In what is believed to be a world first, a surrogate mother has given birth to quintuplets.
The babies were born this week at a Phoenix hospital, and all five boys are said to be in good health following the Caesarian delivery.
Each weighed between 3 pounds 7 ounces and 3 pounds 15 ounces, surrogate Teresa Anderson gained more than 80 pounds during the 33-week pregnancy. The boys, are the biological children of an Arizona couple who had tried unsuccessfully for a decade to start a family.
Biological mother Luisa Gonzalez says Anderson has given her and her husband Enrique Moreno their dream.
All five will remain in a neonatal intensive care unit for several days, the smallest baby, has a congenital heart defect that will require surgery at some stage.
Surrogate Teresa Anderson, a 25-year-old mother and nursing student from Mesa, Ariz., said she originally decided to become a surrogate in hopes of earning $15,000 for her own family and met Gonzalez, 32, and Moreno, 34, through a Web site. She was implanted with embryos created in a laboratory from the couple's eggs and sperm in September and, after learning she was carrying quintuplets, decided not to accept money from the couple because she realized they would need it to raise their unexpectedly outsized family.
Anderson has had four successful pregnancies which was an important factor in a pregnancy that went unusually smoothly for one involving quintuplets says her doctor, Phoenix perinatologist John Elliott. Both Anderson and Gonzalez cannot remember being warned that their fertility treatments could trigger multiple births, which carry serious health risks.
The American Society for Reproductive Medicine guidelines recommends that for patients under the age of 35, no more than two embryos should be implanted, and possibly no more than one. Gonzalez's fertility specialist implanted five embryos in Anderson's womb.
But the loose guidelines also urge doctors to decide each case following their own research and their patient's histories and experts say doctors often implant extra embryos to improve the chance of success and avoid repeated costly in vitro processes.

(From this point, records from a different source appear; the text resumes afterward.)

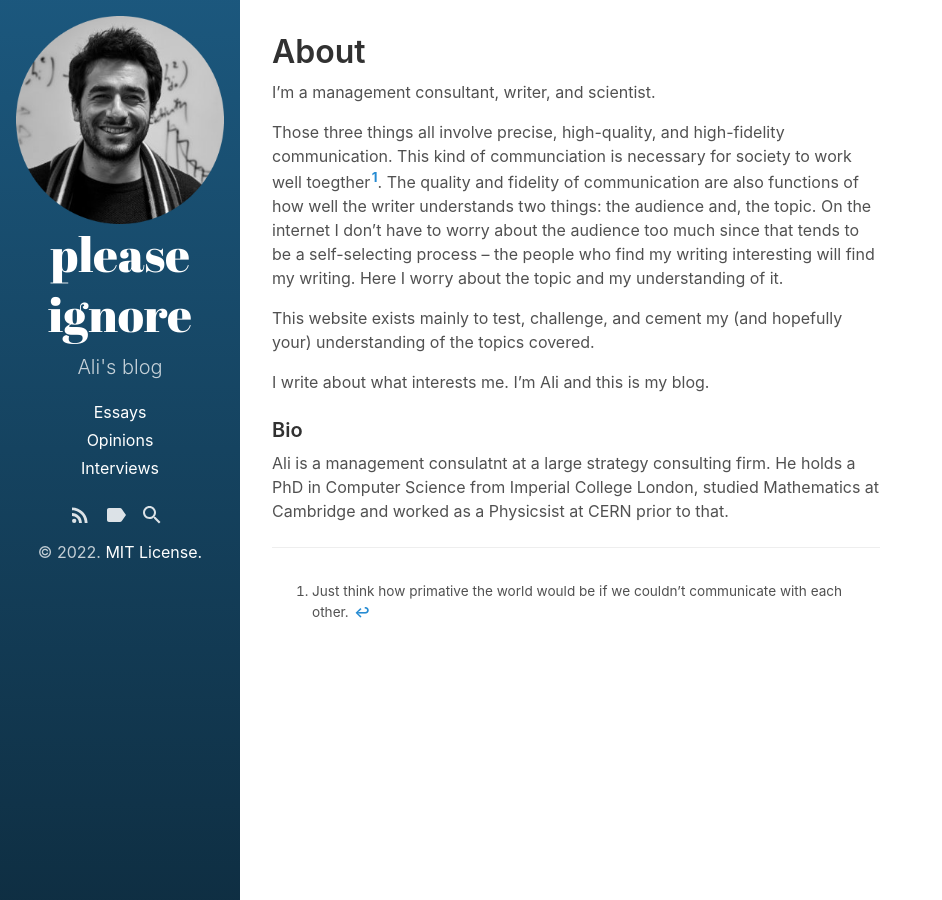
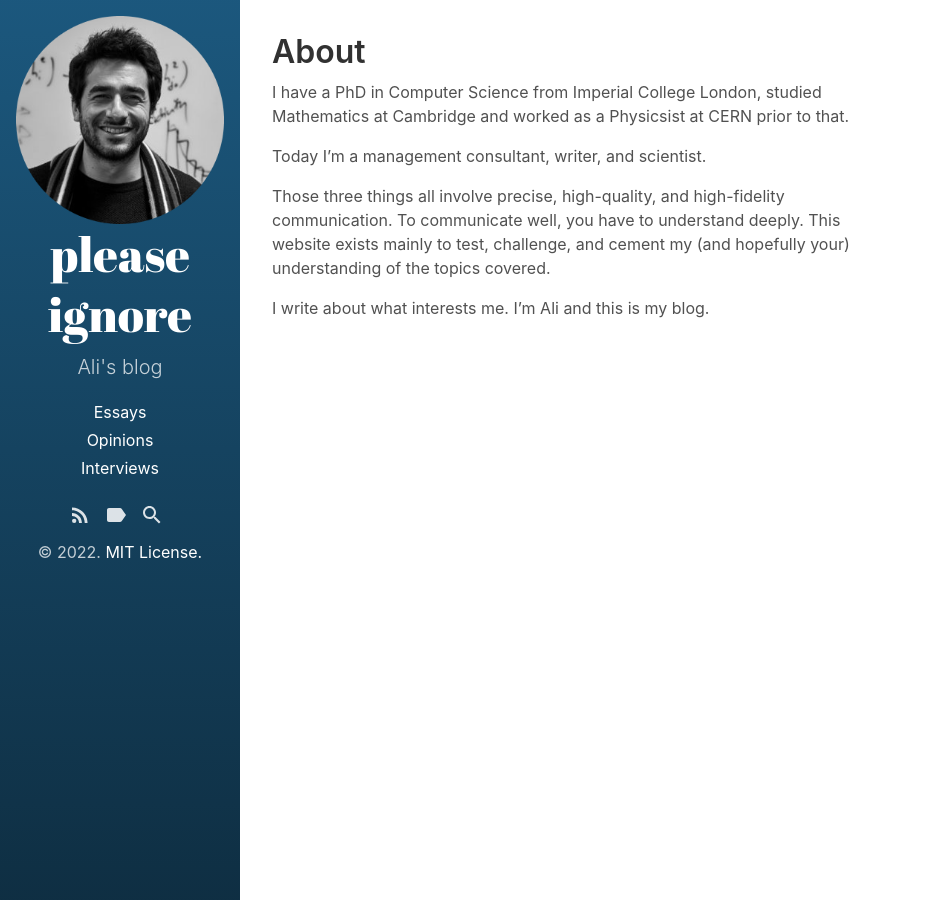
Before and after one commit to alfarzan/plsignore.com, a Jekyll site: the page built from about.md, in a window 1280 px wide. Shown: the whole page, without its empty margins (0-942 px from the left). Built offline with Jekyll 4.4.1, drawn with Linux system fonts in a browser that asks for light colours.

Commit message:
Update about.md

```diff
--- a/about.md
+++ b/about.md
@@ -7,17 +7,11 @@ sidebar_sort_order: 4
 ---
 
 
-I'm a management consultant, writer, and scientist.
+I have a PhD in Computer Science from Imperial College London, studied Mathematics at Cambridge and worked as a Physicsist at CERN prior to that.
 
-Those three things all involve precise, high-quality, and high-fidelity communication. This kind of communciation is necessary for society to work well toegther[^1]. The quality and fidelity of communication are also functions of how well the writer understands two things: the audience and, the topic. On the internet I don't have to worry about the audience too much since that tends to be a self-selecting process -- the people who find my writing interesting will find my writing. Here I worry about the topic and my understanding of it.
+Today I'm a management consultant, writer, and scientist.
 
+Those three things all involve precise, high-quality, and high-fidelity communication. To communicate well, you have to understand deeply.
 This website exists mainly to test, challenge, and cement my (and hopefully your) understanding of the topics covered.
 
 I write about what interests me. I'm Ali and this is my blog.
-
-### Bio
-Ali is a management consulatnt at a large strategy consulting firm. He holds a PhD in Computer Science from Imperial College London, studied Mathematics at Cambridge and worked as a Physicsist at CERN prior to that.
-
-
----------------
-[^1]: Just think how primative the world would be if we couldn't communicate with each other.
```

It had originally been hoped to extend the pregnancy to 34 weeks but Anderson was admitted to the hospital last week after feeling early contractions and developing pre-eclampsia.